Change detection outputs

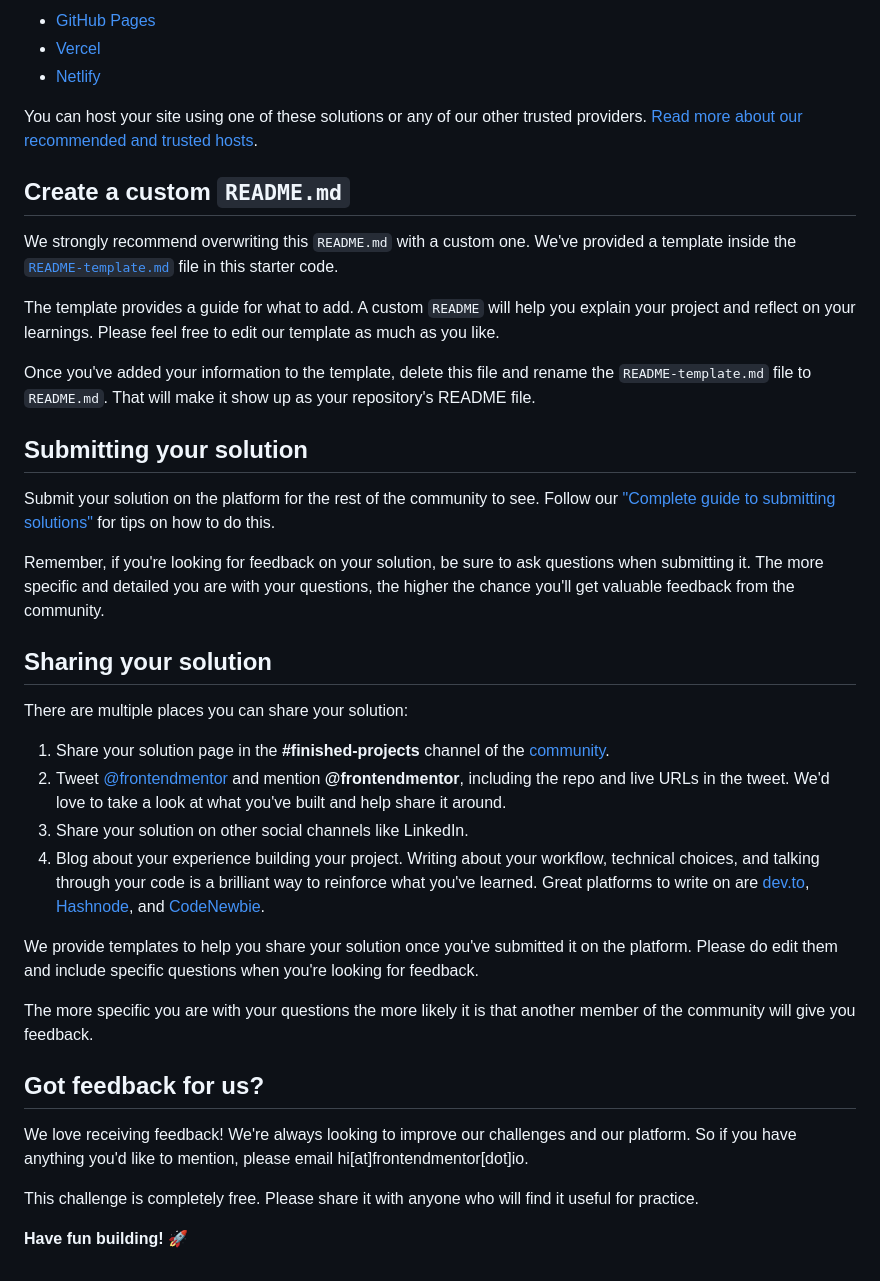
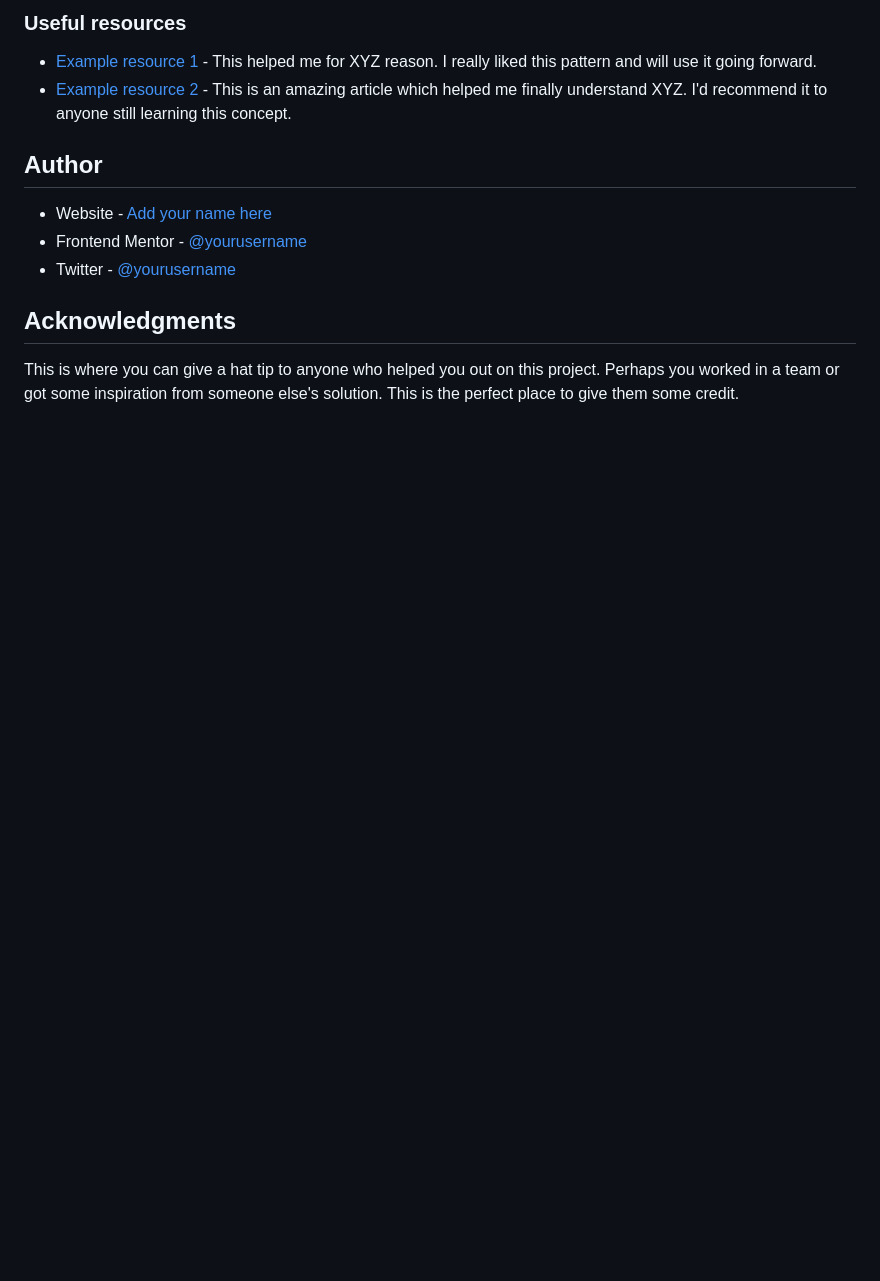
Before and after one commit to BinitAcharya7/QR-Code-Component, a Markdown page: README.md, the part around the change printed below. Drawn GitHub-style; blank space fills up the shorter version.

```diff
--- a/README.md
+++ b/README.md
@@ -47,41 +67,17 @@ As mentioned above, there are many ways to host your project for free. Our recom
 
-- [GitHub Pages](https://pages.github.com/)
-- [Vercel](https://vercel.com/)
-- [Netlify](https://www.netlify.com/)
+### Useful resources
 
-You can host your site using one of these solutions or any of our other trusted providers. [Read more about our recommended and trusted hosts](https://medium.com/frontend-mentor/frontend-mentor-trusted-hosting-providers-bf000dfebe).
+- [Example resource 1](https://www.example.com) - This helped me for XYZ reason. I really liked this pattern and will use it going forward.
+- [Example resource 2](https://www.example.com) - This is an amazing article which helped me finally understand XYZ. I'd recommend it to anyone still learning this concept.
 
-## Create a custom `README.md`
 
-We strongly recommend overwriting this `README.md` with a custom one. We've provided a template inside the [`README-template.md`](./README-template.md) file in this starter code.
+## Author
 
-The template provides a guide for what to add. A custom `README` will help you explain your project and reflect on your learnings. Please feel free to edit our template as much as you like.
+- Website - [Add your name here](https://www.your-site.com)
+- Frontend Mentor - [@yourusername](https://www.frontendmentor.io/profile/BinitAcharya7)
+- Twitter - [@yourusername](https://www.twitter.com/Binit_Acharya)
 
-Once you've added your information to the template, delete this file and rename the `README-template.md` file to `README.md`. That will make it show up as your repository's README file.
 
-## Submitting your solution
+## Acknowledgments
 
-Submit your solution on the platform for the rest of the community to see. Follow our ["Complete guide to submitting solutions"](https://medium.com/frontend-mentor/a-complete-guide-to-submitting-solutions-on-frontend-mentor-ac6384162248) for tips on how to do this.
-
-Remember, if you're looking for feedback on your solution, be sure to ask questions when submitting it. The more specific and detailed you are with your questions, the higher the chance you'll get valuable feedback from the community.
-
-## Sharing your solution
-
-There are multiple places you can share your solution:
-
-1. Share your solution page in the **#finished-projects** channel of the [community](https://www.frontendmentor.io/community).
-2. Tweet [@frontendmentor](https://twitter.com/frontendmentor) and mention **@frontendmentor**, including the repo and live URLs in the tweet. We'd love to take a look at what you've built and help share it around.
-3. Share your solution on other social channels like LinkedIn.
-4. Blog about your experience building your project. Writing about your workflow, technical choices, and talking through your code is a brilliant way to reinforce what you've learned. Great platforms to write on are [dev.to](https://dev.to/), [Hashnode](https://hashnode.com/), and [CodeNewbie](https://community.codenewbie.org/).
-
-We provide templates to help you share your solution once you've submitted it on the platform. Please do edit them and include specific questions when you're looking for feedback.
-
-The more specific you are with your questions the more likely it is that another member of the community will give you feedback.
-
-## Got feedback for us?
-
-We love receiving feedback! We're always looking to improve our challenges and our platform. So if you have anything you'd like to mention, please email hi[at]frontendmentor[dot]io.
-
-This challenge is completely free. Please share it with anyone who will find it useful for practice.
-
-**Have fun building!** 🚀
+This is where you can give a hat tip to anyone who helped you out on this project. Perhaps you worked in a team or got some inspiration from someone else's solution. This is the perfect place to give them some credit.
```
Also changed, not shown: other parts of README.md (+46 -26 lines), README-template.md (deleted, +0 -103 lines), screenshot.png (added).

§ **Task instructions**: All lines above with the word "free" need to be reported.

§ **Result for this task**:
@@ -47,41 +67,17 @@ As mentioned above, there are many ways to host your project for free. Our recom
-The template provides a guide for what to add. A custom `README` will help you explain your project and reflect on your learnings. Please feel free to edit our template as much as you like.
-This challenge is completely free. Please share it with anyone who will find it useful for practice.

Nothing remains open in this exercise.